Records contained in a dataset
============

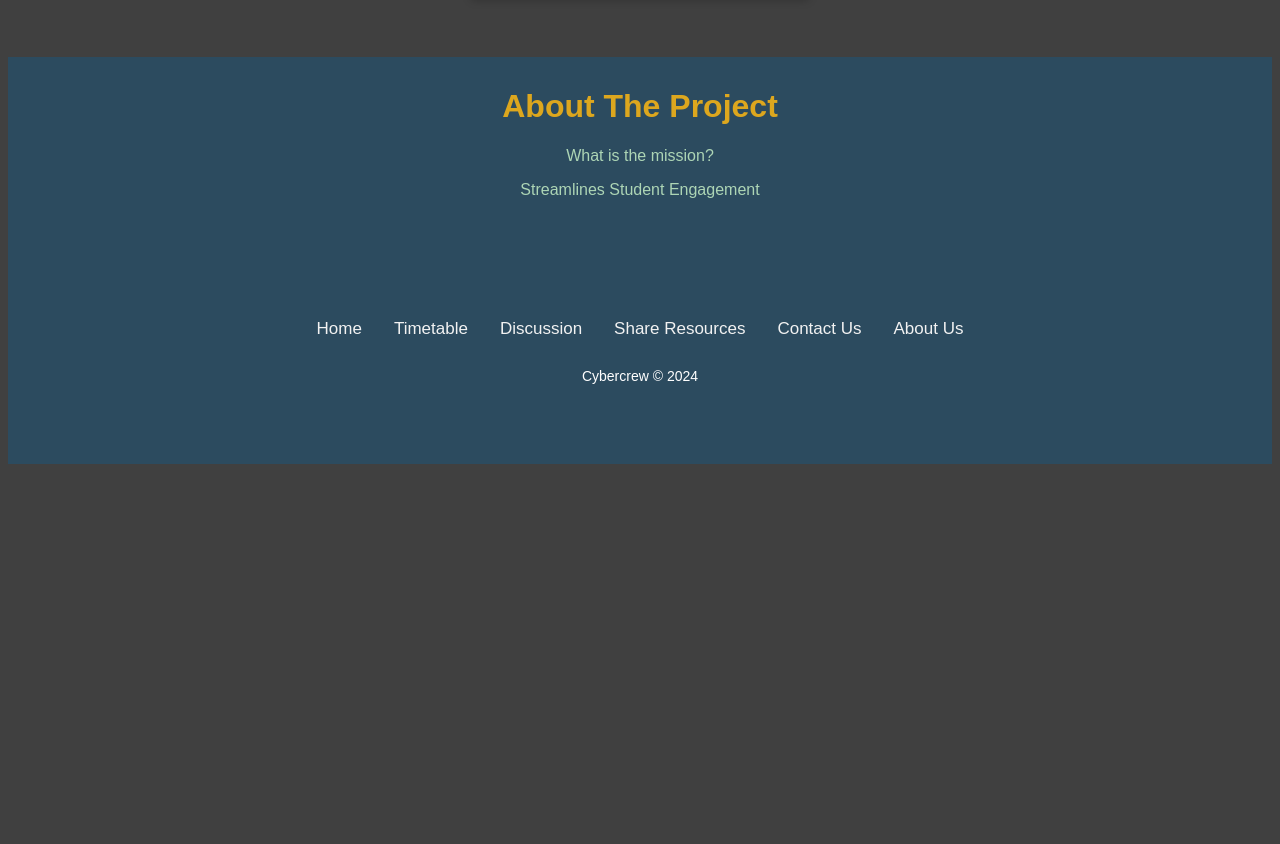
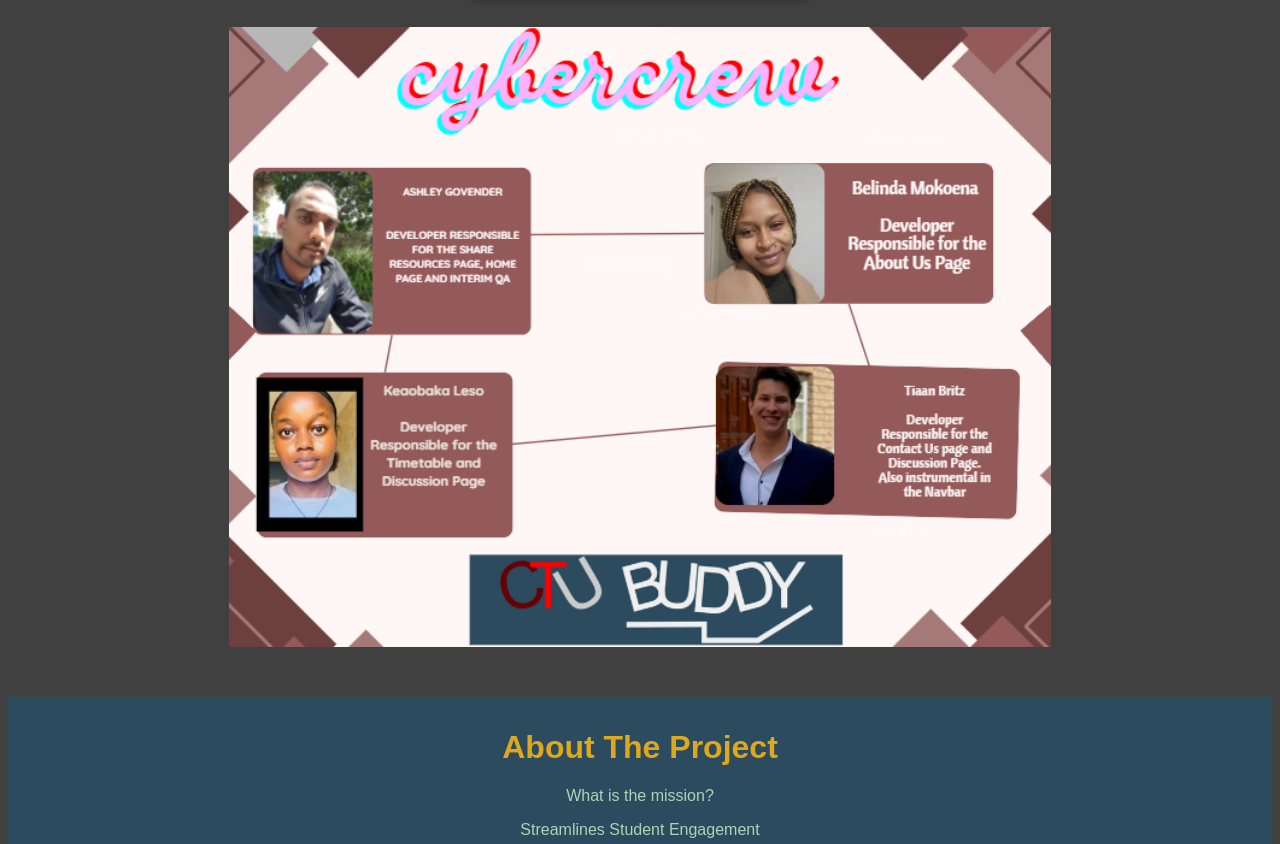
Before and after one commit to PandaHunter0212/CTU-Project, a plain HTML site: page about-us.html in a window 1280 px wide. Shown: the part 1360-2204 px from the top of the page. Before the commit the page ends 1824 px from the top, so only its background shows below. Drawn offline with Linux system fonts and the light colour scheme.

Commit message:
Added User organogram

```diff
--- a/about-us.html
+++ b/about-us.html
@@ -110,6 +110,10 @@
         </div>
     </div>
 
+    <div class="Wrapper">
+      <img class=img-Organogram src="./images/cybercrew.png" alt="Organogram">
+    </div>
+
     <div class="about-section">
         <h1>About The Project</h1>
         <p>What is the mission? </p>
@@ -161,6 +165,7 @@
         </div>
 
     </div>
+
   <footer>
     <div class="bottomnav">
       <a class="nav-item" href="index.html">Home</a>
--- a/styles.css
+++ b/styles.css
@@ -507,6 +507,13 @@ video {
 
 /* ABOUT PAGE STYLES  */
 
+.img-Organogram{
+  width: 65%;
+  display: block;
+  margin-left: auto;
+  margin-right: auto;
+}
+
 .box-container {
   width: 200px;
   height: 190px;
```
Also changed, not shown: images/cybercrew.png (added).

============

**Directions for this task**
Count, in the data above, the lines that hold "html". Return only that count.

**Answer space**
4